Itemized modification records
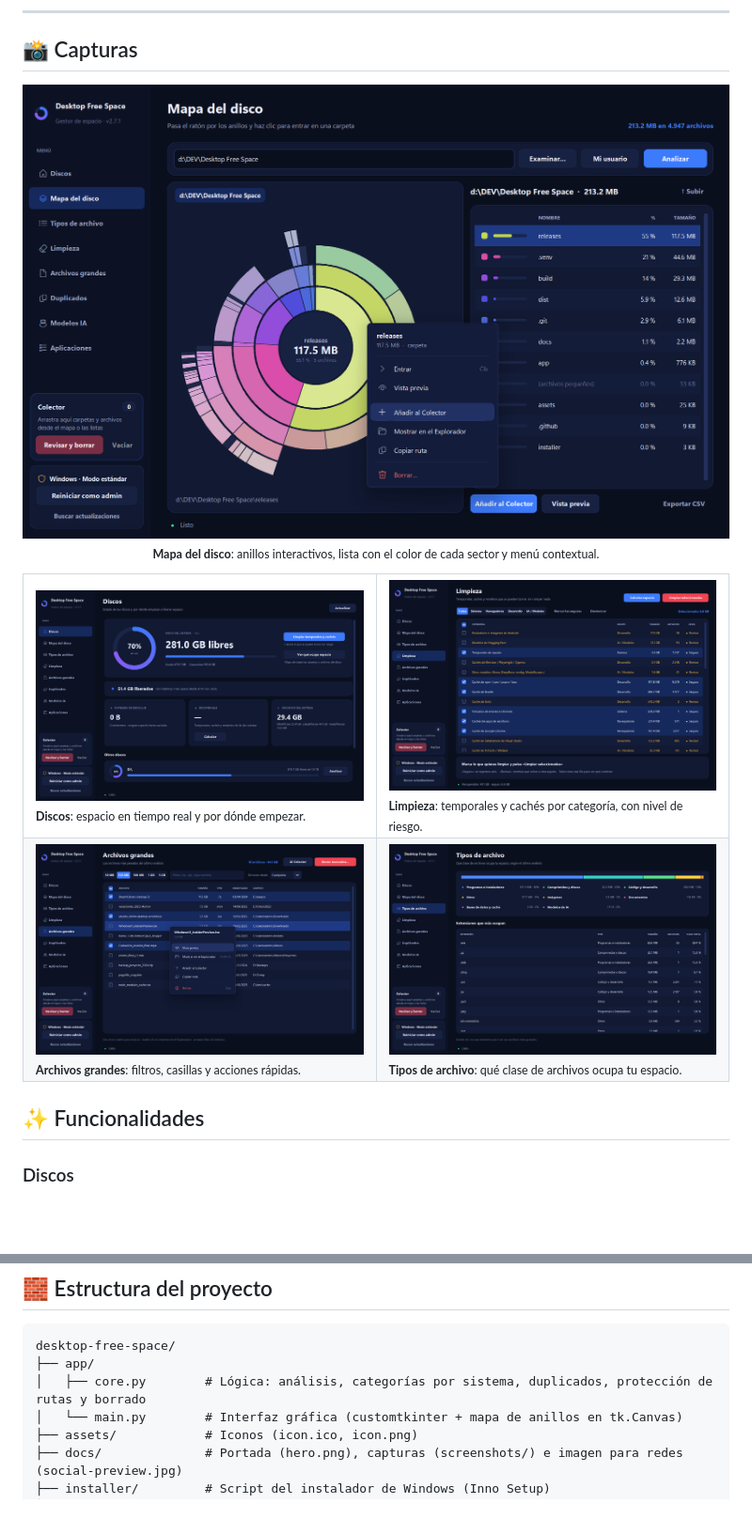
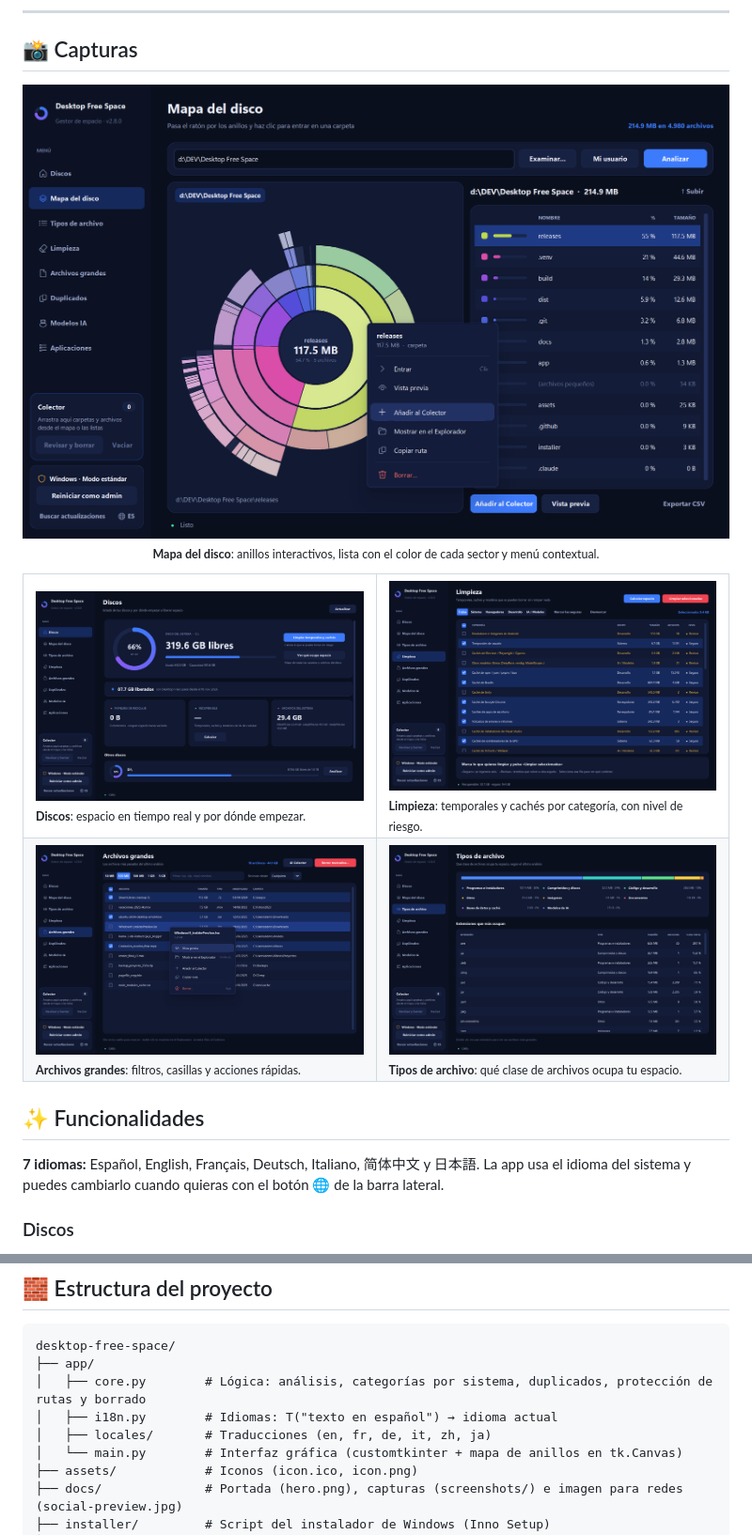
Before and after one commit to crazyramirez/desktop-free-space, a Markdown page: README.es.md, 2 parts joined by grey strips. Shown at 94% size. Drawn GitHub-style; pictures changed too: docs/screenshots/cleanup.png, docs/screenshots/disk-map.png, docs/screenshots/disks.png; blank space fills up the shorter version.

```diff
--- a/README.es.md
+++ b/README.es.md
@@ -41,6 +41,8 @@ Aplicación de escritorio para **Windows, macOS y Linux**, con interfaz oscura,
 </table>
 
 ## ✨ Funcionalidades
+
+**7 idiomas:** Español, English, Français, Deutsch, Italiano, 简体中文 y 日本語. La app usa el idioma del sistema y puedes cambiarlo cuando quieras con el botón 🌐 de la barra lateral.
 
 ### Discos
 - Espacio libre, usado y total del disco del sistema, con un anillo de uso, y una fila con barra de capacidad para cada uno del resto de discos. **Se actualiza en tiempo real**, sin tener que analizar.
@@ -183,6 +185,8 @@ python app/main.py
 desktop-free-space/
 ├── app/
 │   ├── core.py        # Lógica: análisis, categorías por sistema, duplicados, protección de rutas y borrado
+│   ├── i18n.py        # Idiomas: T("texto en español") → idioma actual
+│   ├── locales/       # Traducciones (en, fr, de, it, zh, ja)
 │   └── main.py        # Interfaz gráfica (customtkinter + mapa de anillos en tk.Canvas)
 ├── assets/            # Iconos (icon.ico, icon.png)
 ├── docs/              # Portada (hero.png), capturas (screenshots/) e imagen para redes (social-preview.jpg)
```
Also changed, not shown: README.md (+4 -0 lines), 10 other files.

▶ YOUR OBJECTIVE
The reply must hold each line of the records verbatim and no pictures.

▶ REPLY
Before and after one commit to crazyramirez/desktop-free-space, a Markdown page: README.es.md, 2 parts joined by grey strips. Shown at 94% size. Drawn GitHub-style; pictures changed too: docs/screenshots/cleanup.png, docs/screenshots/disk-map.png, docs/screenshots/disks.png; blank space fills up the shorter version.

```diff
--- a/README.es.md
+++ b/README.es.md
@@ -41,6 +41,8 @@ Aplicación de escritorio para **Windows, macOS y Linux**, con interfaz oscura,
 </table>
 
 ## ✨ Funcionalidades
+
+**7 idiomas:** Español, English, Français, Deutsch, Italiano, 简体中文 y 日本語. La app usa el idioma del sistema y puedes cambiarlo cuando quieras con el botón 🌐 de la barra lateral.
 
 ### Discos
 - Espacio libre, usado y total del disco del sistema, con un anillo de uso, y una fila con barra de capacidad para cada uno del resto de discos. **Se actualiza en tiempo real**, sin tener que analizar.
@@ -183,6 +185,8 @@ python app/main.py
 desktop-free-space/
 ├── app/
 │   ├── core.py        # Lógica: análisis, categorías por sistema, duplicados, protección de rutas y borrado
+│   ├── i18n.py        # Idiomas: T("texto en español") → idioma actual
+│   ├── locales/       # Traducciones (en, fr, de, it, zh, ja)
 │   └── main.py        # Interfaz gráfica (customtkinter + mapa de anillos en tk.Canvas)
 ├── assets/            # Iconos (icon.ico, icon.png)
 ├── docs/              # Portada (hero.png), capturas (screenshots/) e imagen para redes (social-preview.jpg)
```
Also changed, not shown: README.md (+4 -0 lines), 10 other files.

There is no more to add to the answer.